By Tarek Amara
TUNIS (Reuters) - Secular government leaders announced a new party called Long Live Tunisia on Sunday which is to be led by the prime minister and will compete with moderate Islamists in upcoming elections.
Though the premier, Youssef Chahed, was not there, thousands of supporters gathered in the coastal city of Monastir to celebrate the birth of Tahya Tounes, the party's Arabic name.
The new movement was formed after months of wrangling within ruling coalition party Nidaa Tounes (Tunisia's Call), resulting in the resignation of dozens of leaders.
The fragile coalition, which also includes the moderate Islamist party Ennahda (Renaissance), is struggling to pass economic reforms demanded by foreign lenders.
"Our goal will be to have a strong party that will lead economic reforms and return hope for frustrated Tunisians," Zohra Idriss, a lawmaker and member of the new party, told Reuters by telephone from Monastir.
"We seek to lead the nation and compete with the Islamists ... Chahed will be the leader."
Elections are due by the end of this year, with Renaissance, Tunisia's largest party, favourite to win, according to polls.
The opposition said the prime minister, a 43-year-old technocrat in office since 2016, had neglected Tunisia's problems to concentrate on his political future.
"For months, Chahed has focused on establishing this party and not saving the national country economy," said Zouhair Magzaoui, head of Harakat Achaab (People's Party).
The North African country has been hailed as the Arab Spring's only democratic success because protests toppled autocrat Zine El Abidine Ben Ali in 2011 without triggering the kind of violent upheavals seen in Syria and Libya.
But nine cabinets since then have failed to resolve Tunisia's economic problems, including high inflation and unemployment.

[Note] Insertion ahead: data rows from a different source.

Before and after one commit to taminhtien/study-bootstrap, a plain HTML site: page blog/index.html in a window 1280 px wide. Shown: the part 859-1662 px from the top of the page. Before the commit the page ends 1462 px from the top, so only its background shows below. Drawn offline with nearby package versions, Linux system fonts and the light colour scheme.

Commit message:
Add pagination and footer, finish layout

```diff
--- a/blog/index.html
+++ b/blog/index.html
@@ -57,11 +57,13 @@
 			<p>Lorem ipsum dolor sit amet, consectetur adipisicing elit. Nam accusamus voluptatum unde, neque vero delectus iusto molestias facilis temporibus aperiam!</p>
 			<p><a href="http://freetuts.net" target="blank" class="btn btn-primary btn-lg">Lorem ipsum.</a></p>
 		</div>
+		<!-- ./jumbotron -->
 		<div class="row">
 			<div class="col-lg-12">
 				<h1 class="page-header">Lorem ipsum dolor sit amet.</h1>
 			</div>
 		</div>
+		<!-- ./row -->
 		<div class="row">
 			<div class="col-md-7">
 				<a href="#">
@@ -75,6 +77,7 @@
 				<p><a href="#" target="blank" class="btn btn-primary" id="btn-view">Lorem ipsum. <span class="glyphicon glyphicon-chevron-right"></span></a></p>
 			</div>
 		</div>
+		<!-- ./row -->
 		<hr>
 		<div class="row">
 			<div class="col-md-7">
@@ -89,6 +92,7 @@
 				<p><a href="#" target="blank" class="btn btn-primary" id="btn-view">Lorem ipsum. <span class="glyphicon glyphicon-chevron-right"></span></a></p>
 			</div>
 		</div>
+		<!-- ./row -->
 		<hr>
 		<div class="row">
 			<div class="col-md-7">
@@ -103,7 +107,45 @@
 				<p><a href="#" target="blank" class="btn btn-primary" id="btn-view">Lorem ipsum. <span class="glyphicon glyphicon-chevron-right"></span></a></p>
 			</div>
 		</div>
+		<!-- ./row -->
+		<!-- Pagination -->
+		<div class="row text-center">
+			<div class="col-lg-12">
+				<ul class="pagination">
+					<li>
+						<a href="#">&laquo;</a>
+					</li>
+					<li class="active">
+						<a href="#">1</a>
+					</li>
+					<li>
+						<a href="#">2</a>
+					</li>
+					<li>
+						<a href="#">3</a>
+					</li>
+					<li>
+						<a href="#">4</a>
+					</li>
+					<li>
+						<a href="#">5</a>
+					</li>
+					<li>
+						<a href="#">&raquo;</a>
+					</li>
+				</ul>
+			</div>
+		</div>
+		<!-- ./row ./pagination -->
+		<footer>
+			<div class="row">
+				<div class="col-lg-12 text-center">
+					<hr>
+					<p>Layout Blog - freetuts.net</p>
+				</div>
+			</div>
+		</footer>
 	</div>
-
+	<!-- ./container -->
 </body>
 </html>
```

Impatience is rising among lenders such as the International Monetary Fund, who have kept the country afloat.
(Reporting By Tarek Amara; Editing by Andrew Cawthorne)
This story has not been edited by Firstpost staff and is generated by auto-feed.
By Robin Emmott and John Irish | BRUSSELS/PARIS BRUSSELS/PARIS France and Germany will agree to a U.S. plan for NATO to take a bigger role in the fight against Islamic militants at a meeting with President Donald Trump on Thursday, but insist the move is purely symbolic, four senior European diplomats said.The decision to allow the North Atlantic Treaty Organization to join the coalition against Islamic State in Syria and Iraq follows weeks of pressure on the two allies, who are wary of NATO confronting Russia in Syria and of alienating Arab countries who see NATO as pushing a pro-Western agenda."NATO as an institution will join the coalition," said one senior diplomat involved in the discussions. "The question is whether this just a symbolic gesture to the United States
BEIJING Chinese President Xi Jinping on Wednesday called for greater efforts to make the country's navy a world class one, strong in operations on, below and above the surface, as it steps up its ability to project power far from its shores.China's navy has taken an increasingly prominent role in recent months, with a rising star admiral taking command, its first aircraft carrier sailing around self-ruled Taiwan and a new aircraft carrier launched last month.With President Donald Trump promising a US shipbuilding spree and unnerving Beijing with his unpredictable approach on hot button issues including Taiwan and the South and East China Seas, China is pushing to narrow the gap with the U.S. Navy.Inspecting navy headquarters, Xi said the navy should "aim for the top ranks in the world", the Defence Ministry said in a statement about his visit."Building a strong and modern navy is an important mark of a top ranking global military," the ministry paraphrased Xi as saying.